After years of double-digit gross domestic product growth, China's economy is decelerating. We predict its growth will slow to 7.7 per cent this year, from 9.3 per cent in 2011. Its population is ageing, real wages are rising and growth is moderating towards more sustainable rates.
India, too, has massive potential to grow fast and reap a demographic dividend, but it has been struggling with structural reform. We expect that India's expansion will slow to 5.6 per cent in 2012, from 6.5 per cent last year.
Weak external demand is partly responsible for the slower growth, but internal factors - namely, slowing investment and stagnating consumption - are also holding back expansion. Maintaining growth in a global slowdown requires rethinking the future of "factory Asia".
Asia's boom was driven largely by intraregional manufacturing linkages. But, with budget-tightening around the world, demand for Asia's exports is expected to continue to falter. So where should Asia look for new sources of growth?
Upgrading the service sector - for example, business processing, tourism and health care - could play a critical role in future growth. Asia's service sector is already large; services accounted for nearly half of developing Asia's gross domestic product in 2010, while service workers comprise more than one-third of the total workforce.
If these countries follow the same path as the advanced economies, agriculture's dominance will give way to industry, which in turn will be supplanted by services, further broadening their role.
Making Asia's service sector more dynamic is essential. But it is still dominated by traditional services such as restaurants, taxis and barbers. Modern services - such as internet connectivity technology, or financial, legal and other professional business services - account for less than 10 per cent of Asia's service economy, well below the 20-25 per cent in advanced economies.
Labour productivity is also quite low: for most economies in the region, service-sector productivity is less than 20 per cent of the OECD average.
A vibrant service sector could have broad economic benefits. Synergies between services and industry could improve overall productivity. Modern services are becoming increasingly tradeable, providing new export opportunities.

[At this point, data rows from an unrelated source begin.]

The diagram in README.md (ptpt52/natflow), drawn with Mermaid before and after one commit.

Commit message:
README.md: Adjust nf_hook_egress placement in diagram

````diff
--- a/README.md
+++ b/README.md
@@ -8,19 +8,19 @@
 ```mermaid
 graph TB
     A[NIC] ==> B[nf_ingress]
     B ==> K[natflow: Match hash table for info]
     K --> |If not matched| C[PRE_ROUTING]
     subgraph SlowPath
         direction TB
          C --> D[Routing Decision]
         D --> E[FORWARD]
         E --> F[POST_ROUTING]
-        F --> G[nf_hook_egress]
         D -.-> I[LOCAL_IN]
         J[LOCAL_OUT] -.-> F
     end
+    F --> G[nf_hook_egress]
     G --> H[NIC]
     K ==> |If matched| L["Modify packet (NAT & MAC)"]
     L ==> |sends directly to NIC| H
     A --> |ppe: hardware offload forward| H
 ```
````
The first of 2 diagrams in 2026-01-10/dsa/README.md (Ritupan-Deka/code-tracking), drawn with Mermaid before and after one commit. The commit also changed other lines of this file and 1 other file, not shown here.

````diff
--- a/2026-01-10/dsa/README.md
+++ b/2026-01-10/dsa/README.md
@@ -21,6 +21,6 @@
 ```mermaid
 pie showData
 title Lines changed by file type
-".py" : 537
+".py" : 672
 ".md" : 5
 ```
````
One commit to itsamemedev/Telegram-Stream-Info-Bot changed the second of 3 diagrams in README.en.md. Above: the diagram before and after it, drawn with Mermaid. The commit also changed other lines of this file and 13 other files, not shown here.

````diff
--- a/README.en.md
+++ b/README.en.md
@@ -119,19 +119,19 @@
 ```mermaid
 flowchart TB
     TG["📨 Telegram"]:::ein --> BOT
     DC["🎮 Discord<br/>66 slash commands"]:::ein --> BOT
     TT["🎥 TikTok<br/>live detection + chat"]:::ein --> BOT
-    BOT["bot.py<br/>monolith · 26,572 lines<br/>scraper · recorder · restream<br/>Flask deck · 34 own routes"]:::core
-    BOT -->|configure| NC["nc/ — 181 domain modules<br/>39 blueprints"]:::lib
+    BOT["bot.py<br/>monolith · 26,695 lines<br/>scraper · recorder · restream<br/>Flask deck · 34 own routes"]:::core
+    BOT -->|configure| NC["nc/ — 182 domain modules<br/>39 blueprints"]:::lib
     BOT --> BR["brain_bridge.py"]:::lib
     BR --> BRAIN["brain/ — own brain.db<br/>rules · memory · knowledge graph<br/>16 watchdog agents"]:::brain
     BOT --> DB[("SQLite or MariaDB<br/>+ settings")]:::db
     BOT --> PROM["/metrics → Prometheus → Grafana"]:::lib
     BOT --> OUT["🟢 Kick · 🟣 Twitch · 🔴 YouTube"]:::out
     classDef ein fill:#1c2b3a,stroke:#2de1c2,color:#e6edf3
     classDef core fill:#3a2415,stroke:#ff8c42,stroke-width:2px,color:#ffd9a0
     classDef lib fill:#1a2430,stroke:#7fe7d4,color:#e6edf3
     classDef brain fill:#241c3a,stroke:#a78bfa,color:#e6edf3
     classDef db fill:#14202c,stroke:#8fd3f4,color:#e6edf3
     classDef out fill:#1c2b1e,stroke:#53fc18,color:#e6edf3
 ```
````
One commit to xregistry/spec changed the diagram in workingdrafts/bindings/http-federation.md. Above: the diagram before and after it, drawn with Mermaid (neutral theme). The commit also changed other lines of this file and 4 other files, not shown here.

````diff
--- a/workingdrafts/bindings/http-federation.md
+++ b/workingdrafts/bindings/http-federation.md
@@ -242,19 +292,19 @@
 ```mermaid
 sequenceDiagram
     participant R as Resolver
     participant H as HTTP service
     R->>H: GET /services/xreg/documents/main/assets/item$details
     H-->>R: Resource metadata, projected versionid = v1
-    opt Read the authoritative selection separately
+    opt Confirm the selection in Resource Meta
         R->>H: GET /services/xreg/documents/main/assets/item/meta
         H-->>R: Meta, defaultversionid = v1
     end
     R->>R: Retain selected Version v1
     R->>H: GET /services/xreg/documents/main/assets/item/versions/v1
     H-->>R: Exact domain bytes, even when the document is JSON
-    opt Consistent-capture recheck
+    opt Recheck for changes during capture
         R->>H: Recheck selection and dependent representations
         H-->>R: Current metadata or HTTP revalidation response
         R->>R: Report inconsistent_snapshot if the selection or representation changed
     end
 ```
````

Skills gaps and a lack of infrastructure are frequently cited as factors that hinder service-sector dynamism in Asia. But burdensome regulations are the biggest barrier. Excessive regulation that protects incumbent firms and other vested interests undermines market competitiveness and limits prospects for improved efficiency.
Many service firms in Asia are owned by the public sector, so governments have less incentive to deregulate services. But the same authorities have already opened their manufacturing and agriculture sectors for the common good.
Why, then, do they maintain policies that protect the special-interest groups that dominate the service sector?
Many argue that regulations protect small domestic firms against undue competition from large foreign players. But the truth is that the regulations are stifling even for domestic competition.
Asian policymakers must remember how they successfully developed their manufacturing sector - through competition. The same logic should be applied to services.
Upgrading the service sector is low-hanging fruit for Asia, because investment is not required. And yet service-sector reform remains just out of reach, owing to the absence of the political will needed to dismantle the vested interests that keep it there.